The pre-classis workshop on the relationship of the church to justice finished. Delegates had been fully engaged in the discussion and supportive of the speaker’s perspective. But as they relaxed over coffee, a question quietly rippled through the small groups. How could any congregation engage in these conversations at all?
Today’s divisive political environment has seeped into congregations to such as point that most churches and their members avoid talking about God’s call to “do justice.” The divides are much deeper than individual opinions; various positions have taken on the aura of truth, at least according to their adherents.
So how does the church create a safe environment for difficult discussions of both a political and a non-political nature? What guidance is available for ensuring that opinions are constructively aired?
For those questing for help in this area, some of the following links might provide useful group discussion materials for church groups. Others offer more structured processes for modeling and creating alternative discussion venues.
- An interesting article in an unexpected magazine reminds us that the church has unique opportunities to be the place for civil conversation to happen especially in today’s divided culture. “Breaking Faith” by Peter Beinart analyzes this possibility in the April 2017 issue of Atlantic Monthly. Check it out here.
- The Banner reported on specialized training for spiritual conversation used by a church in Washington. Training for that kind of respectful conversation was available through Vitality Pathways. The article contains links to QPlace and Vitality Pathway's websites for those interested in exploring further, click here.
- A short article on the use of conversations through social media can be found on the website of In All Things. Entitled “We Need To Talk,” Neal DeRoo uses actual media quotes from a Christian college setting to show what has become accepted and suggests why, from a Biblical perspective, such communications are dishonoring. Read the article here.
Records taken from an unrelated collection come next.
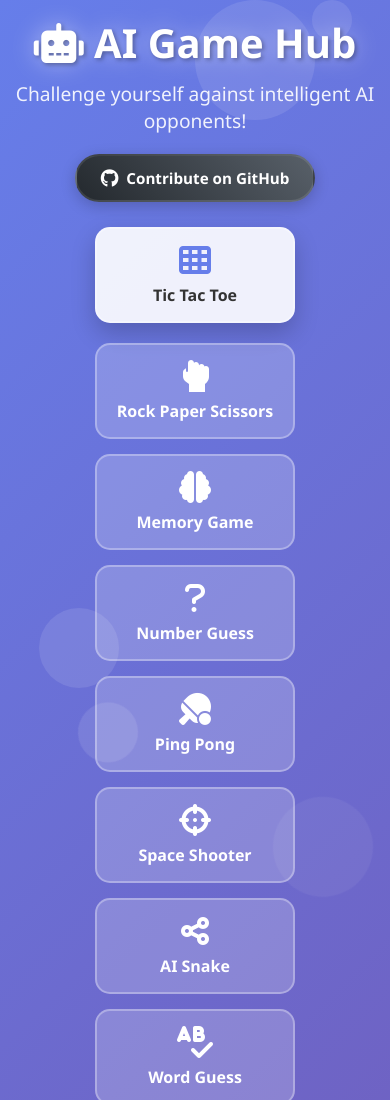
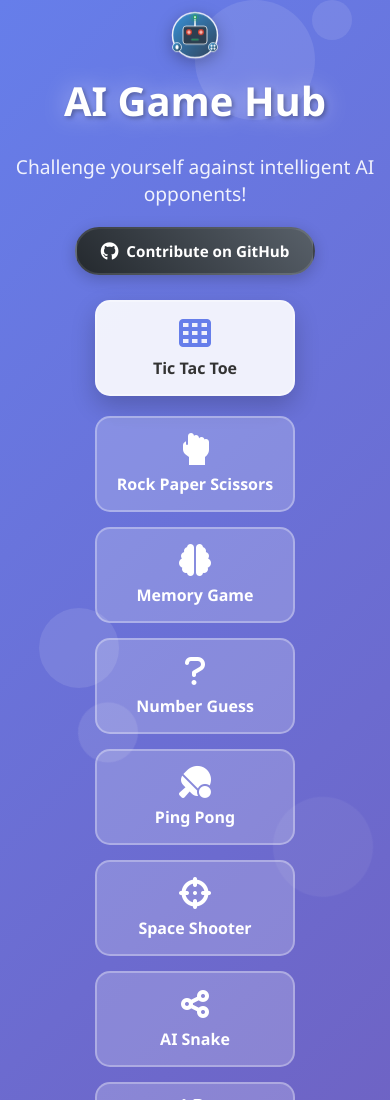
Before and after one commit to somyadipghosh/Web-games, a plain HTML site: page index.html in a window 390 px wide. Shown: the top 1100 px of the page. Drawn offline with Linux system fonts and the light colour scheme.

Commit message:
Add web app manifest for AI Game Hub with icons and display settings

```diff
--- a/index.html
+++ b/index.html
@@ -4,6 +4,14 @@
     <meta charset="UTF-8">
     <meta name="viewport" content="width=device-width, initial-scale=1.0">
     <title>AI Game Hub</title>
+
+    <!-- Favicon -->
+    <link rel="icon" type="image/svg+xml" href="favicon.svg">
+    <link rel="icon" type="image/png" sizes="32x32" href="favicon-32x32.png">
+    <link rel="icon" type="image/png" sizes="16x16" href="favicon-16x16.png">
+    <link rel="apple-touch-icon" sizes="180x180" href="apple-touch-icon.png">
+    <link rel="manifest" href="site.webmanifest">
+
     <link rel="stylesheet" href="style.css">
     <link href="https://cdnjs.cloudflare.com/ajax/libs/font-awesome/6.0.0/css/all.min.css" rel="stylesheet">
 </head>
@@ -20,7 +28,66 @@
 
     <div class="container">
         <header class="main-header">
-            <h1><i class="fas fa-robot"></i> AI Game Hub</h1>
+            <div class="logo-container">
+                <svg class="main-logo" width="64" height="64" viewBox="0 0 64 64" fill="none" xmlns="http://www.w3.org/2000/svg">
+                    <defs>
+                        <linearGradient id="logoGrad1" x1="0%" y1="0%" x2="100%" y2="100%">
+                            <stop offset="0%" style="stop-color:#3498db;stop-opacity:1" />
+                            <stop offset="100%" style="stop-color:#2c3e50;stop-opacity:1" />
+                        </linearGradient>
+                        <linearGradient id="logoGrad2" x1="0%" y1="0%" x2="100%" y2="100%">
+                            <stop offset="0%" style="stop-color:#e74c3c;stop-opacity:1" />
+                            <stop offset="100%" style="stop-color:#c0392b;stop-opacity:1" />
+                        </linearGradient>
+                        <linearGradient id="logoGrad3" x1="0%" y1="0%" x2="100%" y2="100%">
+                            <stop offset="0%" style="stop-color:#27ae60;stop-opacity:1" />
+                            <stop offset="100%" style="stop-color:#229954;stop-opacity:1" />
+                        </linearGradient>
+                    </defs>
+
+                    <!-- Background circle with glow effect -->
+                    <circle cx="32" cy="32" r="30" fill="url(#logoGrad1)" stroke="#fff" stroke-width="2" opacity="0.9"/>
+
+                    <!-- Robot head -->
+                    <rect x="16" y="20" width="32" height="24" rx="4" fill="#2c3e50" stroke="#fff" stroke-width="1"/>
+
+                    <!-- Robot eyes -->
+                    <circle cx="24" cy="28" r="4" fill="url(#logoGrad2)"/>
+                    <circle cx="40" cy="28" r="4" fill="url(#logoGrad2)"/>
+                    <circle cx="24" cy="28" r="2" fill="#fff"/>
+                    <circle cx="40" cy="28" r="2" fill="#fff"/>
+                    <circle cx="24" cy="28" r="1" fill="#e74c3c"/>
+                    <circle cx="40" cy="28" r="1" fill="#e74c3c"/>
+
+                    <!-- Robot mouth/display -->
+                    <rect x="26" y="36" width="12" height="4" rx="2" fill="#34495e"/>
+                    <rect x="27" y="37" width="10" height="2" rx="1" fill="url(#logoGrad3)" opacity="0.8"/>
+
+                    <!-- Game elements around robot -->
+                    <circle cx="8" cy="48" r="6" fill="url(#logoGrad1)" stroke="#fff" stroke-width="1"/>
+                    <circle cx="56" cy="48" r="6" fill="url(#logoGrad1)" stroke="#fff" stroke-width="1"/>
+
+                    <!-- D-pad -->
+                    <rect x="6" y="46" width="4" height="4" rx="0.5" fill="#fff"/>
+                    <rect x="7" y="45" width="2" height="6" rx="0.5" fill="#fff"/>
+
+                    <!-- Action buttons -->
+                    <circle cx="54" cy="46" r="1.5" fill="#fff"/>
+                    <circle cx="58" cy="46" r="1.5" fill="#fff"/>
+                    <circle cx="54" cy="50" r="1.5" fill="#fff"/>
+                    <circle cx="58" cy="50" r="1.5" fill="#fff"/>
+
+                    <!-- Antenna with signal -->
+                    <line x1="32" y1="20" x2="32" y2="10" stroke="#fff" stroke-width="2"/>
+                    <circle cx="32" cy="8" r="3" fill="url(#logoGrad3)"/>
+                    <circle cx="32" cy="8" r="1.5" fill="#fff" opacity="0.8"/>
+
+                    <!-- Signal waves -->
+                    <circle cx="32" cy="8" r="5" fill="none" stroke="url(#logoGrad3)" stroke-width="1" opacity="0.6"/>
+                    <circle cx="32" cy="8" r="7" fill="none" stroke="url(#logoGrad3)" stroke-width="0.5" opacity="0.4"/>
+                </svg>
+                <h1>AI Game Hub</h1>
+            </div>
             <p>Challenge yourself against intelligent AI opponents!</p>
             <div class="header-actions">
                 <a href="https://github.com/somyadipghosh/Web-games" target="_blank" class="github-btn">
--- a/style.css
+++ b/style.css
@@ -107,9 +107,32 @@ body {
 .main-header h1 {
     color: white;
     font-size: 3em;
-    margin-bottom: 10px;
+    margin: 0 0 10px 0;
     text-shadow: 2px 2px 4px rgba(0, 0, 0, 0.3);
     animation: glow 2s ease-in-out infinite alternate;
+}
+
+/* Logo Container */
+.logo-container {
+    display: flex;
+    align-items: center;
+    justify-content: center;
+    gap: 15px;
+    margin-bottom: 15px;
+}
+
+.main-logo {
+    filter: drop-shadow(0 4px 8px rgba(0, 0, 0, 0.3));
+    animation: logoFloat 3s ease-in-out infinite;
+}
+
+@keyframes logoFloat {
+    0%, 100% {
+        transform: translateY(0px);
+    }
+    50% {
+        transform: translateY(-5px);
+    }
 }
 
 .main-header p {
@@ -974,6 +997,16 @@ body {
         font-size: 2.5em;
     }
 
+    .logo-container {
+        flex-direction: column;
+        gap: 10px;
+    }
+
+    .main-logo {
+        width: 48px;
+        height: 48px;
+    }
+
     .game-selector {
         flex-direction: column;
         align-items: center;
```
Also changed, not shown: favicon-generator.html (added, +117 -0 lines), favicon.svg (added), favicon_io/android-chrome-192x192.png (added), favicon_io/android-chrome-512x512.png (added), favicon_io/apple-touch-icon.png (added), favicon_io/favicon-16x16.png (added), favicon_io/favicon-32x32.png (added), favicon_io/favicon.ico (added), favicon_io/site.webmanifest (added), img/Logo.png (added), site.webmanifest (added).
- Looking for a short blog piece with some good advice on how to talk about politics? Check out Shannon’s piece entitled “How to Have Respectful Conversations about Politics” on her Of The Hearthblog. There you will find the basics for keeping even a short, casual conversation within the bounds of civility.
- A first-rate and readable book on the topic comes from Richard Mouw. Uncommon Decency: Christian Civility in an Uncivil World acknowledges that it is not easy to hold to Christian convictions and treat sometimes vindictive opponents with civility and decency. He presents very helpful insights about what Christians can appreciate about pluralism, the theological basis for civility, and how Christians can communicate with people who disagree with them on critical issues. Order here through Hearts and Minds Bookstore.
- Need something more in depth and structured for group learning? Colossians Forum provides training and curricula for discussion around various hard issues. To quote its mission statement, “The Colossian Forum equips leaders to transform polarizing cultural conflicts into opportunities for growth and witness. Our vision: Christian communities that behave like Christ.” Explore the website for helpful videos and stories about how this organization embodies that vision.
- A Respectful Conversations website has been created by Harold Heie to model respectful conversations among Christian who disagree about controversial issues. The format for each topic has two Christians who have opposing views on a "Leading Question" engage in give-and-take in an attempt to uncover common ground and illuminate remaining disagreements in order to facilitate ongoing conversation. To check out the archive of conversations, visit the website.
- Not enough time to read through all the samples in Harold Heie’s website? Find some of his ideas in short form here.
- When the debate over the Marriage Amendment resulted, the Minnesota Council of Churches decided to train and host respectful conversations on the topic. Their intention was not to promote a perspective on the issue but to host discussions that respect differing opinions. The link to the results of their experiment is an insightful report that can be downloaded here.
- Not only does The Center for Public Justice develop thoughtfully biblical positions on various “hard issues,” it also encourages fellow Christians to have respectful conversations about them. For example, check out Let’s Talk Politics by Clay Cooke.
Finding other resources that might help to create good conversations on polarizing issues? Share them with the rest of us in the comments below. . .